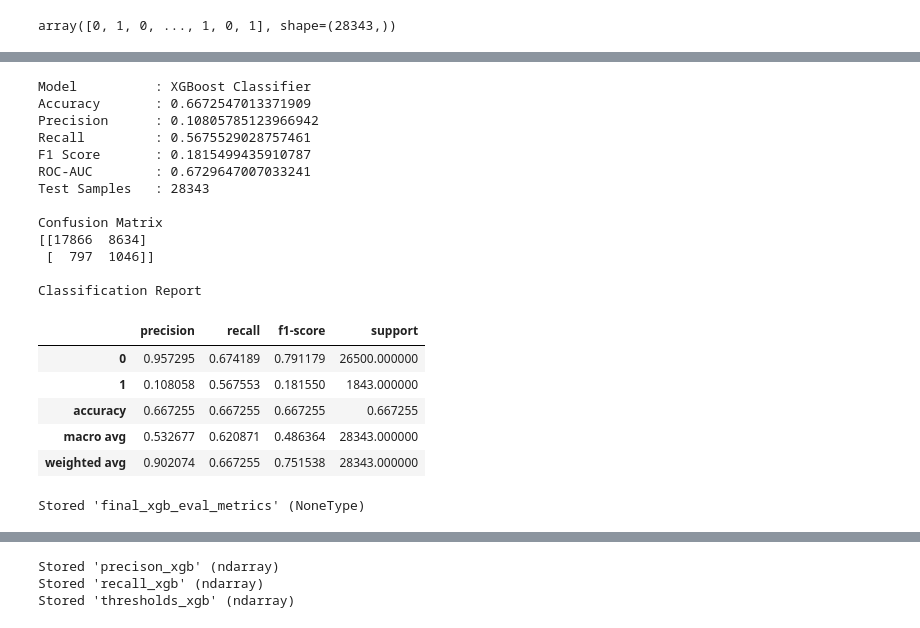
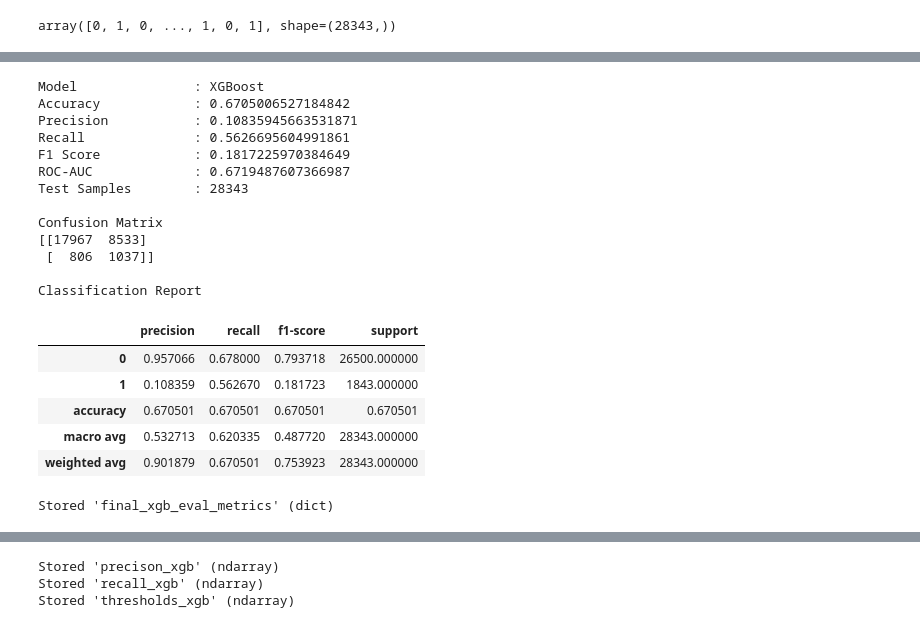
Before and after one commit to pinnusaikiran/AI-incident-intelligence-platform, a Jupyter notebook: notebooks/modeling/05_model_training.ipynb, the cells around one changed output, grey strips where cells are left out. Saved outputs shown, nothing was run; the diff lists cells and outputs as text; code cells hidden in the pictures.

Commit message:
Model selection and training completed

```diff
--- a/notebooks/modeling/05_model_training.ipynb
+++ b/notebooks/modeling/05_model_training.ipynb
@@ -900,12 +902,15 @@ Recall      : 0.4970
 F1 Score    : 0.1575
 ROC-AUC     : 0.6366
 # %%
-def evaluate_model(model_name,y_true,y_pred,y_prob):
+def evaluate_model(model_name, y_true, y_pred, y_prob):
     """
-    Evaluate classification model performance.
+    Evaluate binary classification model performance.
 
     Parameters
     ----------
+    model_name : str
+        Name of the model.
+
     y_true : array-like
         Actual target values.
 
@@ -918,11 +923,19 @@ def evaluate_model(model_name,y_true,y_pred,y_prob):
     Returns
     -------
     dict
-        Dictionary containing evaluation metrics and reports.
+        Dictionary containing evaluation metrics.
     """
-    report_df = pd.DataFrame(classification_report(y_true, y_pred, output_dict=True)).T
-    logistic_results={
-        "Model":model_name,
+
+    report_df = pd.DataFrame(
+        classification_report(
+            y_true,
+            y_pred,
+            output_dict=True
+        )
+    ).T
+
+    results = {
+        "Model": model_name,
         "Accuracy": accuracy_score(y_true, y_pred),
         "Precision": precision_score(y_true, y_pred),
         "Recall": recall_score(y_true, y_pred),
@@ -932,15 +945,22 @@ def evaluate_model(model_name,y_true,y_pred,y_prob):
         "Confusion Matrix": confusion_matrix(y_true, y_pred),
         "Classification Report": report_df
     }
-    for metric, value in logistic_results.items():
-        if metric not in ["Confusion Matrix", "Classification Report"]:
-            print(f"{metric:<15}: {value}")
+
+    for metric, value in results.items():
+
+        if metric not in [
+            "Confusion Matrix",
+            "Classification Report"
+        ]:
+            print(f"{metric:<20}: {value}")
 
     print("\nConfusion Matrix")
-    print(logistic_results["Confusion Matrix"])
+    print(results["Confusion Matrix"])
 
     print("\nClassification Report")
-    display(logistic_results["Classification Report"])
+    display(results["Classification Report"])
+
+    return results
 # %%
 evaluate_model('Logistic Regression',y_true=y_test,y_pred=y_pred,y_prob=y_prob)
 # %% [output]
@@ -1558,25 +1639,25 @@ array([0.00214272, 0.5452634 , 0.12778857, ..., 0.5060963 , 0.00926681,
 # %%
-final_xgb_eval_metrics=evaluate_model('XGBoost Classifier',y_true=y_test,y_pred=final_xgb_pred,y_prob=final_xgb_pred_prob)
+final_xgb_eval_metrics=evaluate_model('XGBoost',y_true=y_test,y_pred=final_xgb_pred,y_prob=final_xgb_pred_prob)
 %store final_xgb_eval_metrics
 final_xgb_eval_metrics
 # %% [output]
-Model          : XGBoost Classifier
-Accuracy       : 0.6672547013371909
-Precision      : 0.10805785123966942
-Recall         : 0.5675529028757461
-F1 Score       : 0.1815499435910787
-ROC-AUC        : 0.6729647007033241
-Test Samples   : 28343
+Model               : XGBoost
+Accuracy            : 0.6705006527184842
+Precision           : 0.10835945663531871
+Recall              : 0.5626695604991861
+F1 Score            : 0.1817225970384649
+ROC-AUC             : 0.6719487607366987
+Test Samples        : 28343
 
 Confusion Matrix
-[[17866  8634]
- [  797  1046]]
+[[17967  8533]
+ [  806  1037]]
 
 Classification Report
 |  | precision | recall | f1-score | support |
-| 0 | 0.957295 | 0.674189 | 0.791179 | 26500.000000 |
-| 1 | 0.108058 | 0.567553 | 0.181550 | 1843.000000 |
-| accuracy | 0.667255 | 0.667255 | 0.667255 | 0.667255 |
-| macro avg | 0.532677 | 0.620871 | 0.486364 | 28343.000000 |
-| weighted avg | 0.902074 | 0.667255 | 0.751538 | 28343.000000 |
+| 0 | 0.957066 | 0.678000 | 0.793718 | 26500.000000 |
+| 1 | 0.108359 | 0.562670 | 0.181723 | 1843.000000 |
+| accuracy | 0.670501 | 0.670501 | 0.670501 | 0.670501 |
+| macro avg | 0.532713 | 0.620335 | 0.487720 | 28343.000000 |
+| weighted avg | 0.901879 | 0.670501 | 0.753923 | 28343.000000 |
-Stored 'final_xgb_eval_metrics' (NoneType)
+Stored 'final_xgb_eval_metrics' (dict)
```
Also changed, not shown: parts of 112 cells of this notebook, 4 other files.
= = = = =
▶ **YOUR TASK**
Return solely the number of lines in the data that include the word "print".

▶ **SOLUTION FOR THIS PROBLEM**
6